The Sopranos

Oct 28, 2002  •  Post A Comment

I find myself working harder than I ever did before. I’ve been a show runner once before, but that was with my own show and it was very short-lived. This has been a change for me-seeing how many people depend on the “Soprano” factory for their livelihood and how so many people have so much of their lives tied up in it. I’m sort of the president of the “Sopranos” factory. I never saw myself as that before. There’s a crew of 180 people, plus people at HBO and assorted vendors and writers. So it is really like a family business. I’m at the top of the family business, and it’s a lot of people to manage and a lot of personalities that I never had to manage before.
In a way it’s like becoming a father signaled my becoming an adult-only this is even more so. You realize that people depend on you and the business you make for their livelihood. I never expected the weight of that until it happened. Maybe people who went to business school know that, but I never did.
We never thought it would be a hit.

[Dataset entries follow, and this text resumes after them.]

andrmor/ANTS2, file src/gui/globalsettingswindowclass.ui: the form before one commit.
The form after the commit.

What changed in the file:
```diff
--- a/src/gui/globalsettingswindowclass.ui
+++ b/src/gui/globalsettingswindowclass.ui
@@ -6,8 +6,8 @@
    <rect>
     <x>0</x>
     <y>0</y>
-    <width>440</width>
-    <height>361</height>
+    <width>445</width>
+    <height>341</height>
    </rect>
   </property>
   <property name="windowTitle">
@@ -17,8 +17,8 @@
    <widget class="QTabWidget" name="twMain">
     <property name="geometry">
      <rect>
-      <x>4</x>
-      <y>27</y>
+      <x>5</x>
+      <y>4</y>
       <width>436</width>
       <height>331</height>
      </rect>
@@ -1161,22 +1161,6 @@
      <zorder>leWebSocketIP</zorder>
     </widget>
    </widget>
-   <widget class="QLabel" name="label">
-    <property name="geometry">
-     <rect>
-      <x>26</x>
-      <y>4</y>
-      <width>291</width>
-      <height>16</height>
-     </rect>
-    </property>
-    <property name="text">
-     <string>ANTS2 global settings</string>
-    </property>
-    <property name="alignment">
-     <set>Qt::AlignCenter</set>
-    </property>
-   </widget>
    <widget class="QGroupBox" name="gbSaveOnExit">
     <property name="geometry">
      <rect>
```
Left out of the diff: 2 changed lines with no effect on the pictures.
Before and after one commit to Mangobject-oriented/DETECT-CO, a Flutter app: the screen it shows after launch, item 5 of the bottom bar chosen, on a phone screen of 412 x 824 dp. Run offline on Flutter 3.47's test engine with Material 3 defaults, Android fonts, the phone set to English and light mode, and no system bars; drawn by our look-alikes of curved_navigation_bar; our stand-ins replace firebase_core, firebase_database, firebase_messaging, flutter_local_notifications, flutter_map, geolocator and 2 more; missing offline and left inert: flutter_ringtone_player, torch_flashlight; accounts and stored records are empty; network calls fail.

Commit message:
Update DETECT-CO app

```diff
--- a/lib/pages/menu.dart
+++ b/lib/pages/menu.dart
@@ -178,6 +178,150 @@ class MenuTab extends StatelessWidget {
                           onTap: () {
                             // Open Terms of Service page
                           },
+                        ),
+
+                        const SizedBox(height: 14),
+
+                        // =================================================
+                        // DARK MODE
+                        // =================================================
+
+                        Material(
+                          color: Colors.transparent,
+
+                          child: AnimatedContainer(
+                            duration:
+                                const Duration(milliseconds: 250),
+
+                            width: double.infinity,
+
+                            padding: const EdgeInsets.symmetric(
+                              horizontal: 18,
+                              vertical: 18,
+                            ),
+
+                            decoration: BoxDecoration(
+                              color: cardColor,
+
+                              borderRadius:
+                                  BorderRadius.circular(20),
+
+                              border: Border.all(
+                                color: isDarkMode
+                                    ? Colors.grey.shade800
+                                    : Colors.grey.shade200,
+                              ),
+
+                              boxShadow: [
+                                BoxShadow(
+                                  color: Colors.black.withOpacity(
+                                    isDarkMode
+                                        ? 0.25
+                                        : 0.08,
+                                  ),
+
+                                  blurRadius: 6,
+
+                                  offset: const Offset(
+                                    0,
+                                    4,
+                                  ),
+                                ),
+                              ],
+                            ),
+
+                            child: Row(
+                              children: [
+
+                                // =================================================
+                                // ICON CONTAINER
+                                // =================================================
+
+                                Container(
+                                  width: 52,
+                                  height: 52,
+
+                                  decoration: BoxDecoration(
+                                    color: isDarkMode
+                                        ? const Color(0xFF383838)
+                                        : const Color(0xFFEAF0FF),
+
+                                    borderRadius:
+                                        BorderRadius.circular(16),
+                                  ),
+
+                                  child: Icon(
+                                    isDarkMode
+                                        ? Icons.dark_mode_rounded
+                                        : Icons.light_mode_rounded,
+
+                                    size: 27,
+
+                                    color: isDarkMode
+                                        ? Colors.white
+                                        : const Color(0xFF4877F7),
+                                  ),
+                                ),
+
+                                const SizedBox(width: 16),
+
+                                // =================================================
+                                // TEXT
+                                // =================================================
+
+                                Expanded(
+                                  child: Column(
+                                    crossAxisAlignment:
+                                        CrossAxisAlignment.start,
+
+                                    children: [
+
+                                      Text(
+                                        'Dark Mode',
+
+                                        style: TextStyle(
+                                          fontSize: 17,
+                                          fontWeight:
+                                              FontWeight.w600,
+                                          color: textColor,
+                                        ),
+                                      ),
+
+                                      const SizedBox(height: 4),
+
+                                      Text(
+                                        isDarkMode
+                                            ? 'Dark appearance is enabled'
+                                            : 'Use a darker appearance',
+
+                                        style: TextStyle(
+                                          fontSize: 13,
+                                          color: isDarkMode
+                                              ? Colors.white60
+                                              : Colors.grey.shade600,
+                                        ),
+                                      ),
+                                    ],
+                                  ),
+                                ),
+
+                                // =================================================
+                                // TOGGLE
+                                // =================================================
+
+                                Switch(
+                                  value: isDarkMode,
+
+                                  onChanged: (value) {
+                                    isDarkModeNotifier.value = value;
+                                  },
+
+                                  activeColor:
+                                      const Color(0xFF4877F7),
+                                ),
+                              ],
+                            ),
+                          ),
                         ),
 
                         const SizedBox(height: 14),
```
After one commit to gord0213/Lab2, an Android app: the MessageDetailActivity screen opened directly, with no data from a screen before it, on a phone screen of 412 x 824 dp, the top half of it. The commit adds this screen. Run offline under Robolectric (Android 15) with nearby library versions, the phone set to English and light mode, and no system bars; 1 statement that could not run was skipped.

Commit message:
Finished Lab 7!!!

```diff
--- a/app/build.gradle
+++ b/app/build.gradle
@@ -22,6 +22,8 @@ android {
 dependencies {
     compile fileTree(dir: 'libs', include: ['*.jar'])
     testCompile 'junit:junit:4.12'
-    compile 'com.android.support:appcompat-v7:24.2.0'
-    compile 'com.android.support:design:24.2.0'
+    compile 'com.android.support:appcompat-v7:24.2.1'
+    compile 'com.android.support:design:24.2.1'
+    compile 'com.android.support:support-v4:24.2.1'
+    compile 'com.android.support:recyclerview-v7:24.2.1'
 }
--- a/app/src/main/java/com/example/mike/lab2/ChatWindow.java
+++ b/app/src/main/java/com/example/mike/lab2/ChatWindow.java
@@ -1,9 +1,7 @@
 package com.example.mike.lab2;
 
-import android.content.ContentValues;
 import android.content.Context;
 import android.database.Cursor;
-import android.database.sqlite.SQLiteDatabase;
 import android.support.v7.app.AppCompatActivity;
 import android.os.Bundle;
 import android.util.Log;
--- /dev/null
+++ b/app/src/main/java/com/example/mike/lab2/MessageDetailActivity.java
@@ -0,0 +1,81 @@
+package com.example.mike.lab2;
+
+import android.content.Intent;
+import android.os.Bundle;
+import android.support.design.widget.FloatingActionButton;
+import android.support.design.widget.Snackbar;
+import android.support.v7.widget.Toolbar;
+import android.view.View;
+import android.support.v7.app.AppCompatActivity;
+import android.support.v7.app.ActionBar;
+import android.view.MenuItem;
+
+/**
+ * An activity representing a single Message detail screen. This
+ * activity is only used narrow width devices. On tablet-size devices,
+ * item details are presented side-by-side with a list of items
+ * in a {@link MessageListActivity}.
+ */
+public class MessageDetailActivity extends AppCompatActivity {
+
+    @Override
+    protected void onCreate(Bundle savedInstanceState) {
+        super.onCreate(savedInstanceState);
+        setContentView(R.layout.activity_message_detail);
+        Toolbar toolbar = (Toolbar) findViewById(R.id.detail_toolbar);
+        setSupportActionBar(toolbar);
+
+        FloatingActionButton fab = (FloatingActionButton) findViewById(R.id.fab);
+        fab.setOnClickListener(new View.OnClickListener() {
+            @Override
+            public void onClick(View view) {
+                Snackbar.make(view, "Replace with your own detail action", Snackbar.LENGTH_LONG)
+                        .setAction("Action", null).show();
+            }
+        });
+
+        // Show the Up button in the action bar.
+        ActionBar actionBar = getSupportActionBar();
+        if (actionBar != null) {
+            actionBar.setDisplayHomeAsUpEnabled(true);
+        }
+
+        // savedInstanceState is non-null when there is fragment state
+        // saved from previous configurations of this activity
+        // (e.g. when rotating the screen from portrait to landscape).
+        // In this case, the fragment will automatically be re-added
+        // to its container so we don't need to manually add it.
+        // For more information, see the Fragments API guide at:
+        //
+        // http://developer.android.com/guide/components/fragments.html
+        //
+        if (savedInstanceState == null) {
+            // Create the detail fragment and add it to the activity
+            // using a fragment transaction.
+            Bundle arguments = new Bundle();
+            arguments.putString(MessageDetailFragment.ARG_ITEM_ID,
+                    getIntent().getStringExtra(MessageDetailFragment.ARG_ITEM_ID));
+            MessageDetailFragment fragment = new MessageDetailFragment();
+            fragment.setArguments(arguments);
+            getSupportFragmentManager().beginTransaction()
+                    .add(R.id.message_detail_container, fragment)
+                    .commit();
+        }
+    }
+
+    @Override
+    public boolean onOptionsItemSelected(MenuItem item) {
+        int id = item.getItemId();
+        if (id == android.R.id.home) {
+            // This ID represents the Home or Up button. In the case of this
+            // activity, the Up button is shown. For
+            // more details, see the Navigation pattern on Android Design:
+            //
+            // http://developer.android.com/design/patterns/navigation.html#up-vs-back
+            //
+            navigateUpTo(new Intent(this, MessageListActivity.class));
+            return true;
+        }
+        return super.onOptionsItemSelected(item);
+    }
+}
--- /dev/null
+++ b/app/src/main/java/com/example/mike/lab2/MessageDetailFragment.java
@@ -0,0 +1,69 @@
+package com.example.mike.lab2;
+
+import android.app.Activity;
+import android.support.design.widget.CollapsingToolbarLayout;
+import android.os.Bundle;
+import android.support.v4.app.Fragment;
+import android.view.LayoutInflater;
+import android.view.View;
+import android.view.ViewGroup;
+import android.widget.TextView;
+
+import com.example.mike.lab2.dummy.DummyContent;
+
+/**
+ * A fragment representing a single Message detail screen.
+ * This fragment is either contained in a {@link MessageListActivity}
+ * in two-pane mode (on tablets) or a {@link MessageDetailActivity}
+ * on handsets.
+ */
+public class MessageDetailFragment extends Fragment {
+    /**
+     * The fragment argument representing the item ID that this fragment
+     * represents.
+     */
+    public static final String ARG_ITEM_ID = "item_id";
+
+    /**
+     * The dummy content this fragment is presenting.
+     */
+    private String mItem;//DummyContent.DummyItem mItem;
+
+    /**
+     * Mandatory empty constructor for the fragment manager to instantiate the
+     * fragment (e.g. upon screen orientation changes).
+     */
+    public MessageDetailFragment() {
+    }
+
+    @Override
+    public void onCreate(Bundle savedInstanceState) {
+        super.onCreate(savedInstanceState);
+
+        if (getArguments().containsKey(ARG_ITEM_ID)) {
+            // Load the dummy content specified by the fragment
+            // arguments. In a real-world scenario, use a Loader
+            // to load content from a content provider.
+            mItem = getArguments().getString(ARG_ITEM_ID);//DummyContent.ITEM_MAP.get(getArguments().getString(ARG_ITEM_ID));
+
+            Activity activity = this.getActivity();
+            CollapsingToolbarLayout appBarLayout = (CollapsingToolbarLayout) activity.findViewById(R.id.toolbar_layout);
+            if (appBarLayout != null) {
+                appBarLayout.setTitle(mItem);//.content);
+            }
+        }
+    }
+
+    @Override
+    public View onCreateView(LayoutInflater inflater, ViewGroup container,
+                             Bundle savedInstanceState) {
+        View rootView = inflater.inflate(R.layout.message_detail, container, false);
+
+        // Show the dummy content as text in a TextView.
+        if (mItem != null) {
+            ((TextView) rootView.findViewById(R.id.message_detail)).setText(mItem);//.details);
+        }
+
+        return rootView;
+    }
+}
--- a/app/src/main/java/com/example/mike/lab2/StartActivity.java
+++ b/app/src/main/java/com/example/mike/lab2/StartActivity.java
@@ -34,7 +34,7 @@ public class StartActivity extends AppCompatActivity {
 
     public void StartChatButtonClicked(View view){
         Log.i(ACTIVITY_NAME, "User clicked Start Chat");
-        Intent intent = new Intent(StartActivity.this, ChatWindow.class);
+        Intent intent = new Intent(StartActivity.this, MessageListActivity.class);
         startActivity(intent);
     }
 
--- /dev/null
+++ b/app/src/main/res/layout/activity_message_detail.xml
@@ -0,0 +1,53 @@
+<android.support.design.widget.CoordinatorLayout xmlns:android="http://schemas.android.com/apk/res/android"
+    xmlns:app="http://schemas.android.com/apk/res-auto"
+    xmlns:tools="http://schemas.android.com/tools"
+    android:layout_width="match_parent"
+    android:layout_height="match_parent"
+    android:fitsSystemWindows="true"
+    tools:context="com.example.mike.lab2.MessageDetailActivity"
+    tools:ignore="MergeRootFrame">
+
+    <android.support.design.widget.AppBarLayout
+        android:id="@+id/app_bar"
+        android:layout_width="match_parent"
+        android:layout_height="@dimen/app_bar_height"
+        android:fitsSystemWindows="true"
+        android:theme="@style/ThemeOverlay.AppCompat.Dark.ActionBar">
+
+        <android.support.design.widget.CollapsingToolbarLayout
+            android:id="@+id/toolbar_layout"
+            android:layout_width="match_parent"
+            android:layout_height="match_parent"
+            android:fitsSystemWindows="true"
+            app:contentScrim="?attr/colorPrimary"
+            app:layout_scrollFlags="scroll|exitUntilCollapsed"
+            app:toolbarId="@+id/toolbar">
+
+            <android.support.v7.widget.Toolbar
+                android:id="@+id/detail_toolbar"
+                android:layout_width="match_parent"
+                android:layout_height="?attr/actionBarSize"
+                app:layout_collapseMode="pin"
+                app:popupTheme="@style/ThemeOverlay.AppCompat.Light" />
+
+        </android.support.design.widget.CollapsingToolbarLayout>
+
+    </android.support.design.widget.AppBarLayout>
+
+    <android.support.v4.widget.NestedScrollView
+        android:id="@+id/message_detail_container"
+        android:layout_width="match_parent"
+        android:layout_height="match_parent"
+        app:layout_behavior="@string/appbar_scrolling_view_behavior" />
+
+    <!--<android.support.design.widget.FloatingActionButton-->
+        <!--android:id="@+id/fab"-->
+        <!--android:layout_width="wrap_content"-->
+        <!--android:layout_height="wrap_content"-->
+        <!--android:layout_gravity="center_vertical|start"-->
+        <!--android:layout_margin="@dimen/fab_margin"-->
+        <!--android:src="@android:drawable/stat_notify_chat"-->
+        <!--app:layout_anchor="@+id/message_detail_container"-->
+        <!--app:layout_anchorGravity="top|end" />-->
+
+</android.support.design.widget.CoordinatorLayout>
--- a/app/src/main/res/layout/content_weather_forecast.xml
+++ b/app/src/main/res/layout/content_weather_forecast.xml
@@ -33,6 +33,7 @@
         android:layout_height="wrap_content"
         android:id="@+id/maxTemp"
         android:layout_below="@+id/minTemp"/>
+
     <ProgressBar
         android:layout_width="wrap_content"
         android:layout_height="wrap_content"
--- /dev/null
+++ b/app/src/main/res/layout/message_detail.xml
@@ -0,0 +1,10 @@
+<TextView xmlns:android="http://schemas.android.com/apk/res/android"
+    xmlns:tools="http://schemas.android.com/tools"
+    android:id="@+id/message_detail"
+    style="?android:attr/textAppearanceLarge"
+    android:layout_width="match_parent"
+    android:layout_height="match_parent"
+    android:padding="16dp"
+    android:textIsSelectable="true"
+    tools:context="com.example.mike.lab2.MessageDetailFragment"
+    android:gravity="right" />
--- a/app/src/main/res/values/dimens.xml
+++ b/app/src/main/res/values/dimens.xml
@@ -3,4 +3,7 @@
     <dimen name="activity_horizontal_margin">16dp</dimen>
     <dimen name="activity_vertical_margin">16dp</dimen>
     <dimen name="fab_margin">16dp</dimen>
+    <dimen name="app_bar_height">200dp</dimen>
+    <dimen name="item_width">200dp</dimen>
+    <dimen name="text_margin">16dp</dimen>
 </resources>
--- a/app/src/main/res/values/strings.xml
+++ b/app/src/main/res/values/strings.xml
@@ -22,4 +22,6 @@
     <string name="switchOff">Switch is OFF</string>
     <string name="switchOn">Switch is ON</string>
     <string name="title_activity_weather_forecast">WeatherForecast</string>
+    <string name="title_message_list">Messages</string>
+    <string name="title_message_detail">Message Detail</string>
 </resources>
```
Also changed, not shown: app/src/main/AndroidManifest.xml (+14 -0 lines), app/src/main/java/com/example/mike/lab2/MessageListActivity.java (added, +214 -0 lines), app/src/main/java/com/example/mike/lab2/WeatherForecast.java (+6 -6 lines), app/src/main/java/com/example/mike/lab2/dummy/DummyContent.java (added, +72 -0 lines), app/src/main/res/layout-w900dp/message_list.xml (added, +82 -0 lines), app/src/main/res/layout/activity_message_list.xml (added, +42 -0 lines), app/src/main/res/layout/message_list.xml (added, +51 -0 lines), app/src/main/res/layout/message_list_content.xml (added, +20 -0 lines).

When we made the pilot, I thought they’d never buy it. Then when they did, I thought we’d be out of there in one season. First of all, there’s a standard law of averages for a series-most of them do fail. And I thought there were elements of this show that would never find a home in the hearts of people.
I think the first thing that we did right was hiring James Gandolfini in the role of Tony. He makes the character intriguing to people and likable. He’s got those dimples and great eyes; he seems very deep. And he has a big heart. For all the brutality and caginess of the character, I think he lets people see that there are things that Tony cares about and there is a sweetness underneath it all.
[HBO] hasn’t been hands off-it’s just [that] you feel that you are in a partnership and not [in] an adversarial situation. They have been very supportive. They want to support you. They aren’t going to let you drive the bus off the cliff, but at least you both agree that it’s a bus.